In the data that follows, count each line with the string "GetCommand"; the reply is the number only.

****************

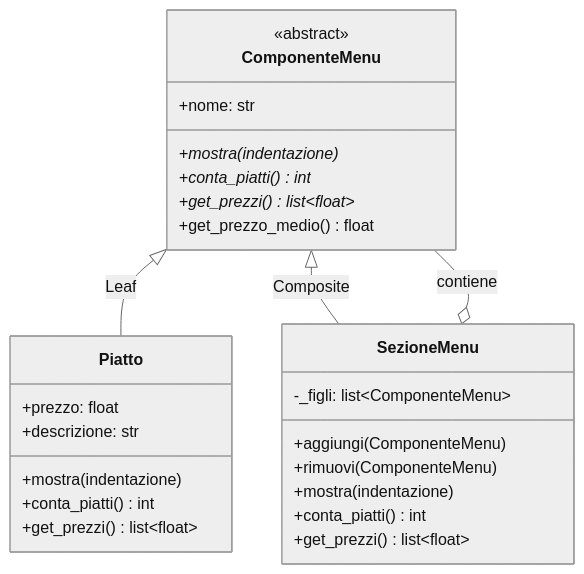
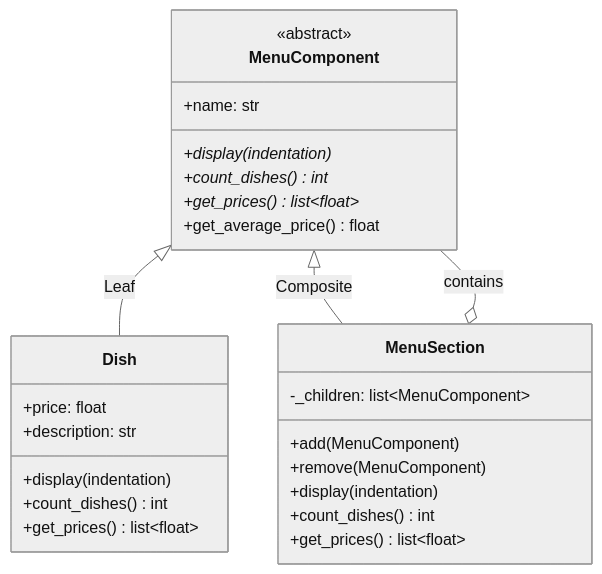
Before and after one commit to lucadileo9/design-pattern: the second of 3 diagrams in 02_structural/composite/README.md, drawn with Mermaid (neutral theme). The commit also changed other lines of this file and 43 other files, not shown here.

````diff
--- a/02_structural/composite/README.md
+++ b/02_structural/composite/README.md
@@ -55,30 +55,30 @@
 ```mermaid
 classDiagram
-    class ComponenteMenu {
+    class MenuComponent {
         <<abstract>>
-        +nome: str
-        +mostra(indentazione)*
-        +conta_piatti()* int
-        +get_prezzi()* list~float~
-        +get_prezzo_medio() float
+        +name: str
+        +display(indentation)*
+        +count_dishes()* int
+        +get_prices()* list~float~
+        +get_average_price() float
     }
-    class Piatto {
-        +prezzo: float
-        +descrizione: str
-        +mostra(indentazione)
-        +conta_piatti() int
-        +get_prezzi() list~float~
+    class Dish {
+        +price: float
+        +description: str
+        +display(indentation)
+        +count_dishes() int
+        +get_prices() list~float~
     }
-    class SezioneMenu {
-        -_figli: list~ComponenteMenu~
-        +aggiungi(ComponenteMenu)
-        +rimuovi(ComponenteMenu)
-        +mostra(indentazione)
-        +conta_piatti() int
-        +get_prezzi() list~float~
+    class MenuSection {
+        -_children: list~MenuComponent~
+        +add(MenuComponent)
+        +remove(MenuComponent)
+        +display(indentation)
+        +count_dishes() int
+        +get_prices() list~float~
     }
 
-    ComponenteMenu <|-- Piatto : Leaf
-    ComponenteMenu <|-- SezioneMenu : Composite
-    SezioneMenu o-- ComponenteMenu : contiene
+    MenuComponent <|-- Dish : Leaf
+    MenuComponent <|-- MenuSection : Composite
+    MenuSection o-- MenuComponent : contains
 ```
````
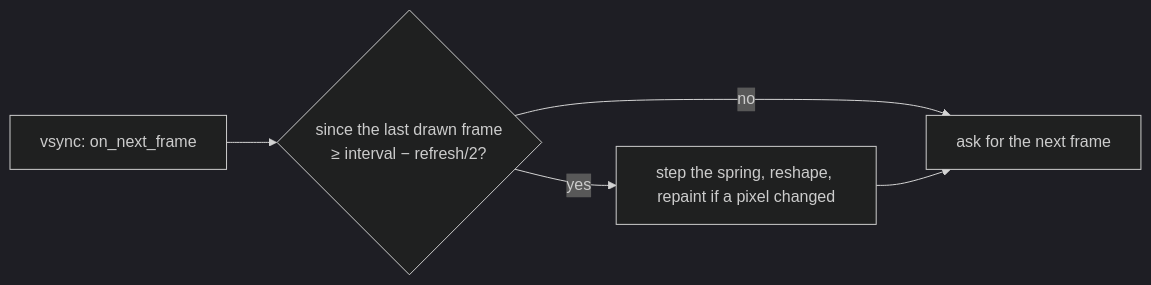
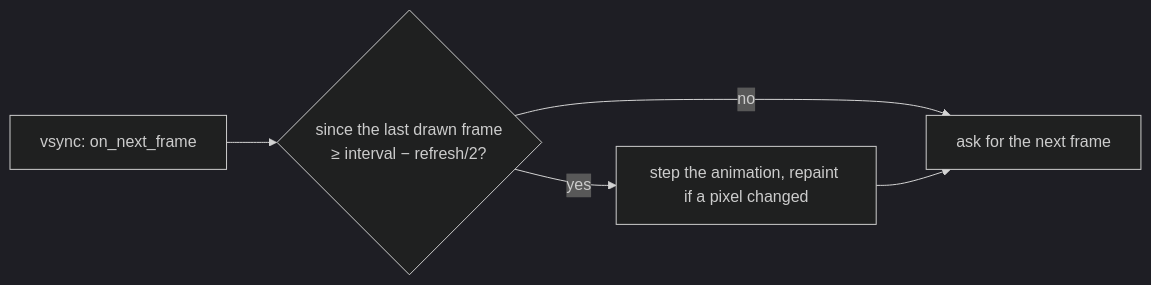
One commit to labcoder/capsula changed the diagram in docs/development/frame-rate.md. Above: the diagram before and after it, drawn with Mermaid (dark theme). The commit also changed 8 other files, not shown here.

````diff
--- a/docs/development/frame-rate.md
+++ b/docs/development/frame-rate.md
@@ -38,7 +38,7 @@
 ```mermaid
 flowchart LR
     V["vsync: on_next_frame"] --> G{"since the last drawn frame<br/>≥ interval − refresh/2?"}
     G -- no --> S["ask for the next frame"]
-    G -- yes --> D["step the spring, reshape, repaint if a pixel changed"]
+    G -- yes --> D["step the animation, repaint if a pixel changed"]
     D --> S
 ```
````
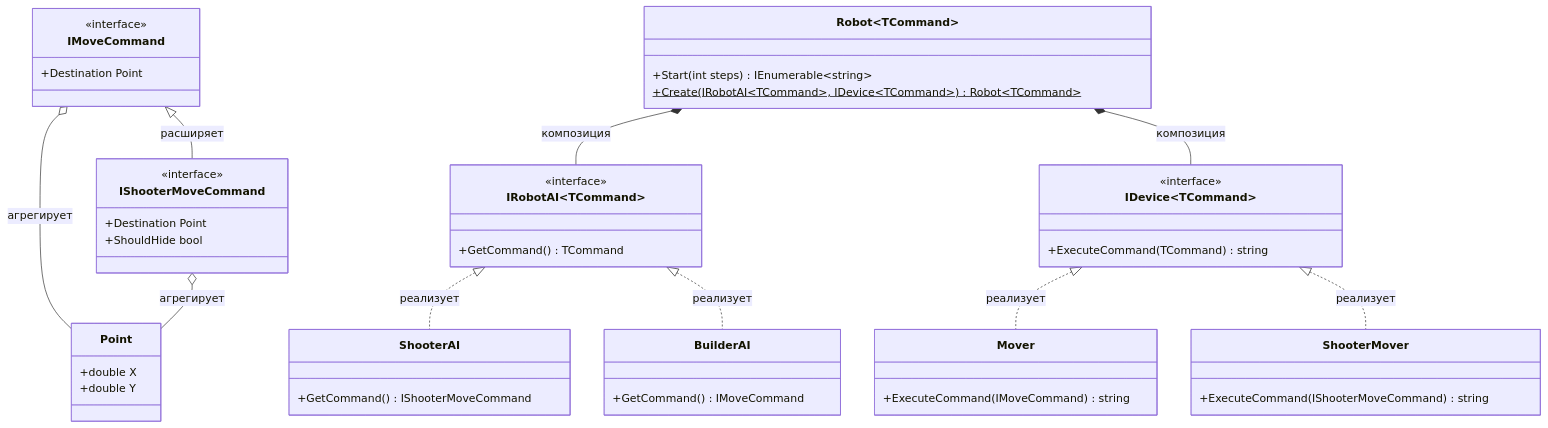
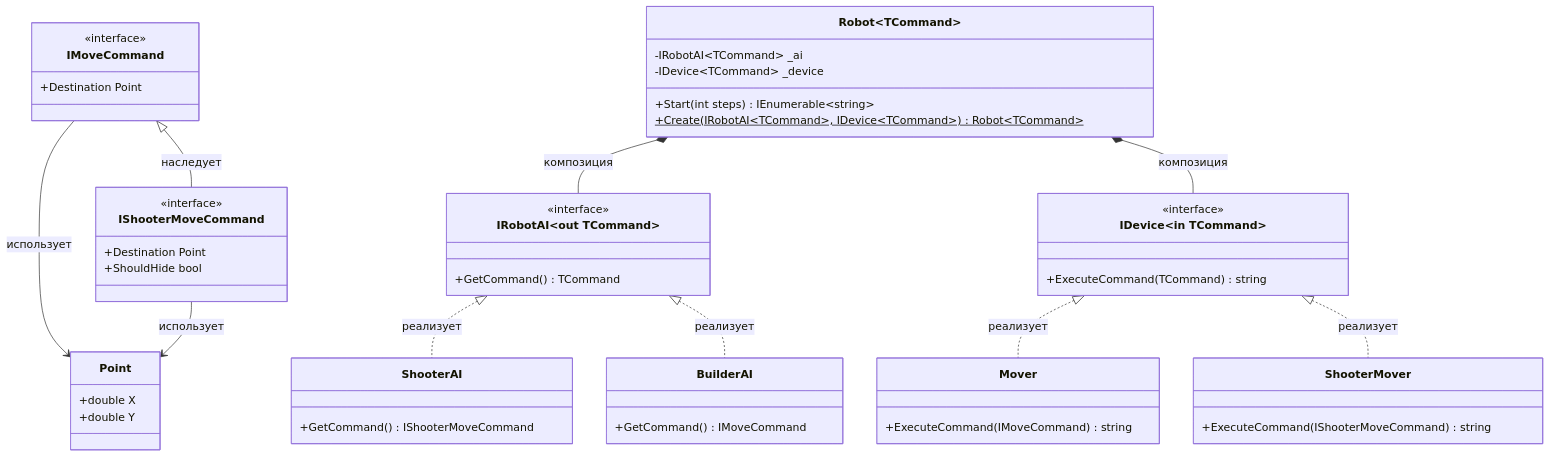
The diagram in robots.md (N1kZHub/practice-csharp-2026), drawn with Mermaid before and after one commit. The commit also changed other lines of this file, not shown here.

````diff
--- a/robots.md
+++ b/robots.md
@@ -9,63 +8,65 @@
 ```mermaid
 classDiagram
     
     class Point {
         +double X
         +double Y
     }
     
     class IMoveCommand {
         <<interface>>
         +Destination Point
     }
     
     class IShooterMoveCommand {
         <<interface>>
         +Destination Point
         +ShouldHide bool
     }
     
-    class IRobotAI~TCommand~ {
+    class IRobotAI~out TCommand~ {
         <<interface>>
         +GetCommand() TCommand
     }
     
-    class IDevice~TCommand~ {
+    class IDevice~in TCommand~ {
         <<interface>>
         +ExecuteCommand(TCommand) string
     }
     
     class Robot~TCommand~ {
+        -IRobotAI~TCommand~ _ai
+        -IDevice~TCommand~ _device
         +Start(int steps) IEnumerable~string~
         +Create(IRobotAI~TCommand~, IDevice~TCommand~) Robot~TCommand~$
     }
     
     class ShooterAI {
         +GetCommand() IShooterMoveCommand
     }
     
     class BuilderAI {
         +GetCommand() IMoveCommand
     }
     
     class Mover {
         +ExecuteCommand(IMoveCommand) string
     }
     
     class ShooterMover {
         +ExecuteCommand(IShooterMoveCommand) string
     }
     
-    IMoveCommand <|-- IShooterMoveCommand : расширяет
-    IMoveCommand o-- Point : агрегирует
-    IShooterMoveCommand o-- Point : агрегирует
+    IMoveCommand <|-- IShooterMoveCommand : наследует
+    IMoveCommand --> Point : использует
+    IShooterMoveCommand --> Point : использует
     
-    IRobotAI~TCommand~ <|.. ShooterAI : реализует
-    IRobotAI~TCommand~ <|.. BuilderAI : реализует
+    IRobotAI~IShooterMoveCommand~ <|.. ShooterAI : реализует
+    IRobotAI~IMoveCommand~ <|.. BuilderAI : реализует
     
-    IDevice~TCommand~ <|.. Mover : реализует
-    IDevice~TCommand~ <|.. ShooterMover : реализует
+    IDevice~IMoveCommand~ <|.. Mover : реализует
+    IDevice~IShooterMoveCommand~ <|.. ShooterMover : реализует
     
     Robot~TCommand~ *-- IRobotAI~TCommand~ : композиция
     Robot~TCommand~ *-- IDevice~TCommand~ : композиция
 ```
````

****************

Written solution
3